2017 Renfroe vs. LHP: .316/.392/.684, 184 OPS+ 2017 Goldschmidt vs. LHP: .311/.422/.591, 171 OPS+
Of course, Renfroe is not Goldschmidt. He batted just .202/.244/.393 against right-handers last season, and those numbers suggest a player who might be better served in a platoon situation. That's not exactly what the Padres envisioned for a former first-round pick and one-time top prospect.
The Padres aren't willing to confine Renfroe to a platoon role just yet, and he spent the offseason working on drills designed to help him counter right-handed pitching. He started slowly against righties this spring, but in the Padres' 10-4 Cactus League victory over Oakland on Saturday, Renfroe scorched a first-inning single and a seventh-inning homer -- both against right-handers. (He's 2-for-6 with a double and a homer against lefties.)
"I've had great at-bats against righties this Spring Training, so that's all I care about, honestly," Renfroe said. "I'm just working on getting my swing back. I'm not worried about whether I can hit righties or whether I can hit lefties. I just go out there and do my thing."
If the Padres were to platoon Renfroe, he'd be one of the best righty-hitting platoon options in recent memory.
The above graph looks at all 193 hitters who recorded at least 100 at-bats against left-handed pitching last season. Below the trendline, Renfroe is probably the most noticeable outlier.
The difference between his results against lefties and his overall results are greater than anyone except Nolan Arenado. That's just fine for Arenado (who is represented by the farthest point to the right). He crushed pitchers from both sides, but he just happened to really crush lefties.
Since San Diego signed Eric Hosmer to an eight-year deal earlier this spring, Renfroe has been the subject of trade speculation. For now, the Padres are determined to let Renfroe evolve. His upside is monstrous if he can somehow figure out right-handers.
"There's just a real confidence in him when he's facing left-handed pitching," Padres skipper Andy Green said. "I think that same confidence has been in him in the past against right-handed pitching. Last year didn't go well [against righties]. He's trying to make some physical adjustments to give him a better chance."
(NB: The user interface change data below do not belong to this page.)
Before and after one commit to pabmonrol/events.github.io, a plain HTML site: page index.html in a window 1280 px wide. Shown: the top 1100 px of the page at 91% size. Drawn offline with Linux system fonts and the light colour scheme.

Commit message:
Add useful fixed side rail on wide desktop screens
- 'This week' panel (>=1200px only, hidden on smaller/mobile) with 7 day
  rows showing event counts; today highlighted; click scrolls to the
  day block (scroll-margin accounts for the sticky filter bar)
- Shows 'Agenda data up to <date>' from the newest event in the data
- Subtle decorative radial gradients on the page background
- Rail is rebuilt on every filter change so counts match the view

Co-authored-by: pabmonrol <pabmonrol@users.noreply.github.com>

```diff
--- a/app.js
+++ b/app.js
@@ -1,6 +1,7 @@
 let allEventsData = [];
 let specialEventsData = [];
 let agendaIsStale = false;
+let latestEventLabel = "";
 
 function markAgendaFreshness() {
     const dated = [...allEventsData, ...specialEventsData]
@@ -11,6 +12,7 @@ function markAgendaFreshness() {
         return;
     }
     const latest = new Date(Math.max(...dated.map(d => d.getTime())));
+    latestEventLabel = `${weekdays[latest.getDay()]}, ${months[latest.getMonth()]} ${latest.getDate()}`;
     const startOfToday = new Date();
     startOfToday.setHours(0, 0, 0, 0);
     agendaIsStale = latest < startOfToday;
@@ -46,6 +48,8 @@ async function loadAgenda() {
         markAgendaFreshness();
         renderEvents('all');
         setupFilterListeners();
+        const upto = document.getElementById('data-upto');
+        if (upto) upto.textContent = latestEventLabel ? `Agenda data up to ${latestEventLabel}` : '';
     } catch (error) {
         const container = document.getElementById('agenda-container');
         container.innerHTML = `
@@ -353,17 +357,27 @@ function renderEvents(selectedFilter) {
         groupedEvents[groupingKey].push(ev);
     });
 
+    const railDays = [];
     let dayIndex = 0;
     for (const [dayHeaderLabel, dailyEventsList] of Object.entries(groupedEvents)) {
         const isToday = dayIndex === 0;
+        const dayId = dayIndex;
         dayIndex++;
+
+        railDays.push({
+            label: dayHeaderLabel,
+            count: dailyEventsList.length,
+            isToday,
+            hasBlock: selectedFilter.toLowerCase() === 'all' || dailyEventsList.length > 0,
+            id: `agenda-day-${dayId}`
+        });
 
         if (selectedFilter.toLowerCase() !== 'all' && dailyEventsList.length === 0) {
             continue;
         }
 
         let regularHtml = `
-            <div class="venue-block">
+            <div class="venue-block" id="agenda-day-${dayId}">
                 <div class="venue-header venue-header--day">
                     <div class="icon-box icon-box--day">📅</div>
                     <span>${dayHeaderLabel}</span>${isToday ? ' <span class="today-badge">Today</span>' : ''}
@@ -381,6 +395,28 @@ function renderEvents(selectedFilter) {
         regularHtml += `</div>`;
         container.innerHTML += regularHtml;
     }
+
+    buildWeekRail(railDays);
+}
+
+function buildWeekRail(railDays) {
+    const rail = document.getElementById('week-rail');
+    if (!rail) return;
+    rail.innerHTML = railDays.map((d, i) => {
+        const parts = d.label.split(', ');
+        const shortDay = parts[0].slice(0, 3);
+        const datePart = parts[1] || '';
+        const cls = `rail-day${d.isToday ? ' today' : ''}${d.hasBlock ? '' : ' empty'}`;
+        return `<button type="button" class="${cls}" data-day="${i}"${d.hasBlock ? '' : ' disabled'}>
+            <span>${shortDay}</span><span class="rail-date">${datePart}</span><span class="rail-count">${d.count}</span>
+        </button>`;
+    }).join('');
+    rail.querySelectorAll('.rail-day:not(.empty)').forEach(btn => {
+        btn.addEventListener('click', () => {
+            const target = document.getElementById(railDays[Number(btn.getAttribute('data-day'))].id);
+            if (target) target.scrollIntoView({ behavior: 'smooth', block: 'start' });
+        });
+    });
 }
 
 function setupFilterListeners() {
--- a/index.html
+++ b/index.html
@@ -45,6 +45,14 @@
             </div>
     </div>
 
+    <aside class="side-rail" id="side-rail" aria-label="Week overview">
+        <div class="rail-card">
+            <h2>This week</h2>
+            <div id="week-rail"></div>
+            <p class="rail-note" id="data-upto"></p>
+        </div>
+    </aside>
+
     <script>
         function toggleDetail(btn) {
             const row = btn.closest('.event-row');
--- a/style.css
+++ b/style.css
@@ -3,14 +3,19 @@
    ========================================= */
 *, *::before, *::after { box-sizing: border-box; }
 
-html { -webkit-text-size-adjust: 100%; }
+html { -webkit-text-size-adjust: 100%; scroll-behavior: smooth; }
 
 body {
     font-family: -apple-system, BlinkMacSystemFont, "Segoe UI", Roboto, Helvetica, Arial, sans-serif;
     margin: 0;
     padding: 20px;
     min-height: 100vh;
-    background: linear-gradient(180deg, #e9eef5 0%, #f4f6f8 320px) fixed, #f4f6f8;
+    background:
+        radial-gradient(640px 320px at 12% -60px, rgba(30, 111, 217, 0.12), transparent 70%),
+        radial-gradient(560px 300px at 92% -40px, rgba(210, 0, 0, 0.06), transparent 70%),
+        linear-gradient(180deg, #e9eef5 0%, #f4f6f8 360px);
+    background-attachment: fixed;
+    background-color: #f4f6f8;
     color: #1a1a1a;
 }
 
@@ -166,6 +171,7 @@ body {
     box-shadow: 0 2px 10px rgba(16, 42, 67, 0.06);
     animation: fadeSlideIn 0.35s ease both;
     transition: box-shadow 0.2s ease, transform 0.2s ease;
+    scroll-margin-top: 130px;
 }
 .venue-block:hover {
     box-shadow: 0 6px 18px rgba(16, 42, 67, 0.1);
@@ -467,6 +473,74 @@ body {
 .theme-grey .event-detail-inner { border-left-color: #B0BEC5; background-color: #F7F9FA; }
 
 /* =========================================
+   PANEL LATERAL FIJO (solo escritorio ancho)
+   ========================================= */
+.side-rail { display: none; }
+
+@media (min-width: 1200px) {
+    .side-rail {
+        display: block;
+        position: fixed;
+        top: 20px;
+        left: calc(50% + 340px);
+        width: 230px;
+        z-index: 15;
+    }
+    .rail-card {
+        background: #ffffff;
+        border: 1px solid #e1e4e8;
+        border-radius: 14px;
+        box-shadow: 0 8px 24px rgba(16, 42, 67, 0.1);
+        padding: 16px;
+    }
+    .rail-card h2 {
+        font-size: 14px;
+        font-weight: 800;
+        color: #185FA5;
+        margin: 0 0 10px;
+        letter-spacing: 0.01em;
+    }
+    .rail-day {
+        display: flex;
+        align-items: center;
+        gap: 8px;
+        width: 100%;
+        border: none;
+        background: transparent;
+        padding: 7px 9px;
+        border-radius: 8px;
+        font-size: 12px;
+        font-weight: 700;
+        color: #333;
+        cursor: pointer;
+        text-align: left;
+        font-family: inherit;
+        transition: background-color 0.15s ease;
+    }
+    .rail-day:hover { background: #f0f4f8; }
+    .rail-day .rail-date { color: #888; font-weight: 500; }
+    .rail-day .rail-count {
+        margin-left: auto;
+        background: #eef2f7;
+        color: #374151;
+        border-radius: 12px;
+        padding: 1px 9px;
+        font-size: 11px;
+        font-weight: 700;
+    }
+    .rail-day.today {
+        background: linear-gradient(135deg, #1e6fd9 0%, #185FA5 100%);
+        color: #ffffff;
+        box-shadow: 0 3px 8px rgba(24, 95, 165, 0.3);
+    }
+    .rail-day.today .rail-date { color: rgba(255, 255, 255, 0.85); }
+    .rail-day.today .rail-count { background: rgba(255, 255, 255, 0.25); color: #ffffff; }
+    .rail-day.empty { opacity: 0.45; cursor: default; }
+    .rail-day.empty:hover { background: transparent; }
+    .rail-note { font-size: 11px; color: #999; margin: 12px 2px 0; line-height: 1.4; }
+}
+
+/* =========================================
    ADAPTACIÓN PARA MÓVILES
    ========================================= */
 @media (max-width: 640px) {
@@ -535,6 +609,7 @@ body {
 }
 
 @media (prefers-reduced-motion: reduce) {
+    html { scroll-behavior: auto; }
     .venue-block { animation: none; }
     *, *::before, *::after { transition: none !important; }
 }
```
But sooner or later the Padres must answer the foremost question regarding their 26-year-old slugger: Is Renfroe destined to become an all-time great platoon hitter? Or can he be an effective everyday player?
If they settle on the former, Renfroe's value takes a hit. Right-handed pitchers are far more prevalent in baseball, and the most useful platoon players generally serve as multipurpose roster options. Renfroe isn't versatile, he's generally not a pinch-running option, and -- despite his other-worldly arm strength -- his defense has been sub-par.
Right now, Renfroe is competing for playing time with Jose Pirela, a fellow right-handed hitter who posted better numbers across the board in 2017. But there's platoon potential available for Renfroe, given Pirela's ability to play second base. (The Padres have two left-handed hitting second basemen -- Cory Spangenberg and Carlos Asuaje -- competing for that job.) They could also platoon Renfroe in the outfield with lefty-hitting Franchy Cordero.
It'd be a stark contrast to last season, when Renfroe started practically every day, regardless of opposing pitcher.
"There wasn't much of a time last year where we soft-served [Renfroe]," Green said. "He went up there against everybody. We didn't take him out of the lineup, we didn't platoon. We didn't try to make it easier on him.
"We definitely have the opportunity this year to do that, if we choose to. ... We have the opportunity to position him for success. But we've definitely not given up on his ability to hit right-handed pitching. We believe that he's going to get there."
If he doesn't, his at-bats will begin to dry up. If he does, Renfroe could become the middle-of-the lineup force the Padres always envisioned.